Bookmobile Running Again in Door County

The Door County Bookmobile is on the road again.

The bookmobile for nearly 40 years traveled through the county to provide library access in rural areas before breaking down in 1989.

It was subsequently purchased by the late John Enigl, a historian who used the vehicle to store his own book collection on his Town of Egg Harbor property.

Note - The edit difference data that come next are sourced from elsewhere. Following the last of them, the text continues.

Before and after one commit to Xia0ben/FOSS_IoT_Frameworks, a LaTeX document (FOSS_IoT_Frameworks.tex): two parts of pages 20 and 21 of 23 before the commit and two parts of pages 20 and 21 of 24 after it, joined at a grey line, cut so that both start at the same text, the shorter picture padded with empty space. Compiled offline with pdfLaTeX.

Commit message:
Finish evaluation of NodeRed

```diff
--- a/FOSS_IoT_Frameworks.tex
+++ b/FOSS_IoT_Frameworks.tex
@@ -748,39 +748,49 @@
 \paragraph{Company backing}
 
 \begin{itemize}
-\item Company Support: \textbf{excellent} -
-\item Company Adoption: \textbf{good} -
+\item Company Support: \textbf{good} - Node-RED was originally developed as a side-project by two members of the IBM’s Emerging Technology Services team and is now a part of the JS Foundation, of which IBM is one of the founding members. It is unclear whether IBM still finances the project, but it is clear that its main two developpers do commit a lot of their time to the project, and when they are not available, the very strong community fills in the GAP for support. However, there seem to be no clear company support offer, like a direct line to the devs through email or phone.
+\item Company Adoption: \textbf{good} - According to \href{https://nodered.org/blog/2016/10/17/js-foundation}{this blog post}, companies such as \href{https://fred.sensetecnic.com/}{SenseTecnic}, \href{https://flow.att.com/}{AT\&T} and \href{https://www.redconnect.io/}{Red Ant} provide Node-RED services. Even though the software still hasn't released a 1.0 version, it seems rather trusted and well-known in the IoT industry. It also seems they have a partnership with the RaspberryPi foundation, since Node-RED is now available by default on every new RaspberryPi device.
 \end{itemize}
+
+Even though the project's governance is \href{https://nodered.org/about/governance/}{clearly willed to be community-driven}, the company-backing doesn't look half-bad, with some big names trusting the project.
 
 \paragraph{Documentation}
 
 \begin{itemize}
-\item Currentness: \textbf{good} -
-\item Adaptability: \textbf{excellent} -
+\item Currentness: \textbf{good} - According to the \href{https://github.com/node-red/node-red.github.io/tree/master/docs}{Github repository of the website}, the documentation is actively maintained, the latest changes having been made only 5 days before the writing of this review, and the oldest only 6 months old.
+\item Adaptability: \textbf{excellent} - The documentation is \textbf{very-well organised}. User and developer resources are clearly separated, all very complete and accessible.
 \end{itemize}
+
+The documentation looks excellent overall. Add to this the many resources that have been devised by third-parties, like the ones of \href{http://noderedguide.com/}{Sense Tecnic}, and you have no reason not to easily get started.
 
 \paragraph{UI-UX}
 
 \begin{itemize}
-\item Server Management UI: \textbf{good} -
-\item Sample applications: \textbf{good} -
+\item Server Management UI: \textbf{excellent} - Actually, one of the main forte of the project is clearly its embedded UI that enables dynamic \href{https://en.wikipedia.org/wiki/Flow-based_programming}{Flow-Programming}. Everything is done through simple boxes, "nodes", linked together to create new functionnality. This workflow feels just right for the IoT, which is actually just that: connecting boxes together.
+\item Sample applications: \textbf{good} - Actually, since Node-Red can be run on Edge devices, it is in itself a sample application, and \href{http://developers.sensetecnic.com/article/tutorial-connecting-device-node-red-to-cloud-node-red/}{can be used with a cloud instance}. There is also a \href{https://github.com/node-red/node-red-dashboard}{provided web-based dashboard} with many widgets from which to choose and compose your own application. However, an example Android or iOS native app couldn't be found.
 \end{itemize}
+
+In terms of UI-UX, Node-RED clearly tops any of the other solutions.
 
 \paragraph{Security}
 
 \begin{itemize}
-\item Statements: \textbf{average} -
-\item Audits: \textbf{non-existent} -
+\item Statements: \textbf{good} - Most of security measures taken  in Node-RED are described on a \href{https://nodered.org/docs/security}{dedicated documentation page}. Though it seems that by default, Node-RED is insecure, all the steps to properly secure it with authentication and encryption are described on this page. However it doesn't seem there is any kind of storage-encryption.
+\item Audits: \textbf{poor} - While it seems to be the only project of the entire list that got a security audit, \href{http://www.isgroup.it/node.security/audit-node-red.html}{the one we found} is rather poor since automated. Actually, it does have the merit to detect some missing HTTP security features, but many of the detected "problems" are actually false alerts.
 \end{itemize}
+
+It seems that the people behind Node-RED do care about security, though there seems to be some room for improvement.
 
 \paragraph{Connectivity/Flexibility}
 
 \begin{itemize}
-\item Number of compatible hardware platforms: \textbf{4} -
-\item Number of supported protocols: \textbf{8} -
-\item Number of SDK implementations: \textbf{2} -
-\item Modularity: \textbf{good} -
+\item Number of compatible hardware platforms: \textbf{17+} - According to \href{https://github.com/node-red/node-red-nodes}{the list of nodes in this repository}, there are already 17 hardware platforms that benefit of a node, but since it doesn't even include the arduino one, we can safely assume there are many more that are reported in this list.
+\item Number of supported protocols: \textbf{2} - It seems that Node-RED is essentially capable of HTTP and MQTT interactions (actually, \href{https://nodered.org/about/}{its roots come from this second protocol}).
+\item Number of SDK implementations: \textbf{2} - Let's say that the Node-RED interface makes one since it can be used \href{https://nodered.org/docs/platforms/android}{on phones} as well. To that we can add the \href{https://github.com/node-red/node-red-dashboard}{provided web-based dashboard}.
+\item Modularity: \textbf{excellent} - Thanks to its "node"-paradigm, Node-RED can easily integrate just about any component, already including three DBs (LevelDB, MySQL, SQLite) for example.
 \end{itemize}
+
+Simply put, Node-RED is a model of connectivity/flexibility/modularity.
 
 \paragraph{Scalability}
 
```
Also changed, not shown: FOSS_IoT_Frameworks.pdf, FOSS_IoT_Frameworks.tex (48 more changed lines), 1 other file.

It stayed there until 2014 when the Egg Harbor Historical Society (EHHS) purchased it, raised money and restored it to a working condition.

Back on the road officially on March 13, the bookmobile took groups out for short rides from Reese’s Body Shop south of Sturgeon Bay – where a new chassis and engine had been put in – and headed north in the county, including a stop in Baileys Harbor in front of the Peninsula Pulse office near the town hall and library.

Behind the wheel was John Sawyer, who was one of those instrumental in the bookmobile’s restoration project, with Egg Harbor Historical Society board member and bookmobile project co-chair, Carey Bertschinger, along for the ride.

“It goes about 52 mph,” Sawyer said.

With the bookmobile now running and also restored on the exterior, Sawyer said the interior cabinets will now be refinished in Sister Bay by Steve Fischer.

“We’re going to put a whole new floor down, and when that’s done it’s going to go back to Reese’s [Body Shop] for the final little trim work and things,” Sawyer said.

Bertschinger said future plans include equipping it with features it didn’t have originally.

“We’re getting a mobile Wi-Fi, so that we can plug into the internet, regardless of what village [or town] we’re in,” she said. “And it’s going to be all the way from Washington Island down to Southern Door.”

Parades are in the bookmobile’s immediate future – Fourth of July in Egg Harbor and Baileys Harbor, for example – and having enough volunteers to show the bookmobile around is a top priority.

“We need to make sure that we have enough people that can drive it, help clean it and get it ready for the next event,” Bertschinger said.

Bertschinger said no CDL license is needed to drive the bookmobile, and two people have already volunteered to drive the automatic transmission vehicle.

“But we need more than two drivers, if we’re going to do multiple events,” she said.

Bertschinger said the EHHS will be transferring the title of the bookmobile to a 501c3 established for it – Door County Bookmobile, Inc. – during an event at Horseshoe Bay Farms on June 21 from 3-6 pm. 

Along with promoting the history of the bookmobile, Sawyer said future plans for it include having book giveaways for K-2 students, and later on working toward checking out donated books.

“We won’t be associated with the [Door County Library], but if the library decides they want to budget money and put it within their system, they can do that for so many days,” he said.

Also this month, the Egg Harbor Village Board approved a $1-per year, five-year lease for the bookmobile and EHHS to share office space within the former village visitor center building east of the post office.

When asked how long he’d like to see the bookmobile operate, Sawyer said “forever.”

“We’re raising a lot of dollars to put it back [in operation], and we want to keep it going,” he said. “We have a system set up, the board of directors, that we see that once we get it on the road, it will continue as a historical piece, educational piece for the county for many years to come.”

The bookmobile restoration project includes a $500,000 fundraising goal that’s being raised through grants, donations and fundraisers.

Related Organizations